**TASK DETAILS**
Return the records below word for word.
►
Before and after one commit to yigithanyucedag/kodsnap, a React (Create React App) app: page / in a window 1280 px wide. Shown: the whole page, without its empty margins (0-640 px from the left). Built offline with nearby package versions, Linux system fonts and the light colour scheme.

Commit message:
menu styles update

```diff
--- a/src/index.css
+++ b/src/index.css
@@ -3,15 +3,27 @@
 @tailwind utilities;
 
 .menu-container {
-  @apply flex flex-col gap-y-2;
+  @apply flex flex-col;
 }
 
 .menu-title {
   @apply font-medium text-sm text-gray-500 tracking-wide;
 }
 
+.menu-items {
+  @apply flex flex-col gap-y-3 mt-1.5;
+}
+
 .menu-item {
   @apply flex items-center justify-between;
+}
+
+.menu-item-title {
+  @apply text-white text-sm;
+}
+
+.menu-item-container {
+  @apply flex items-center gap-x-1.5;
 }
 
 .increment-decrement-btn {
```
◄
**ANSWER SECTION**
Before and after one commit to yigithanyucedag/kodsnap, a React (Create React App) app: page / in a window 1280 px wide. Shown: the whole page, without its empty margins (0-640 px from the left). Built offline with nearby package versions, Linux system fonts and the light colour scheme.

Commit message:
menu styles update

```diff
--- a/src/index.css
+++ b/src/index.css
@@ -3,15 +3,27 @@
 @tailwind utilities;
 
 .menu-container {
-  @apply flex flex-col gap-y-2;
+  @apply flex flex-col;
 }
 
 .menu-title {
   @apply font-medium text-sm text-gray-500 tracking-wide;
 }
 
+.menu-items {
+  @apply flex flex-col gap-y-3 mt-1.5;
+}
+
 .menu-item {
   @apply flex items-center justify-between;
+}
+
+.menu-item-title {
+  @apply text-white text-sm;
+}
+
+.menu-item-container {
+  @apply flex items-center gap-x-1.5;
 }
 
 .increment-decrement-btn {
```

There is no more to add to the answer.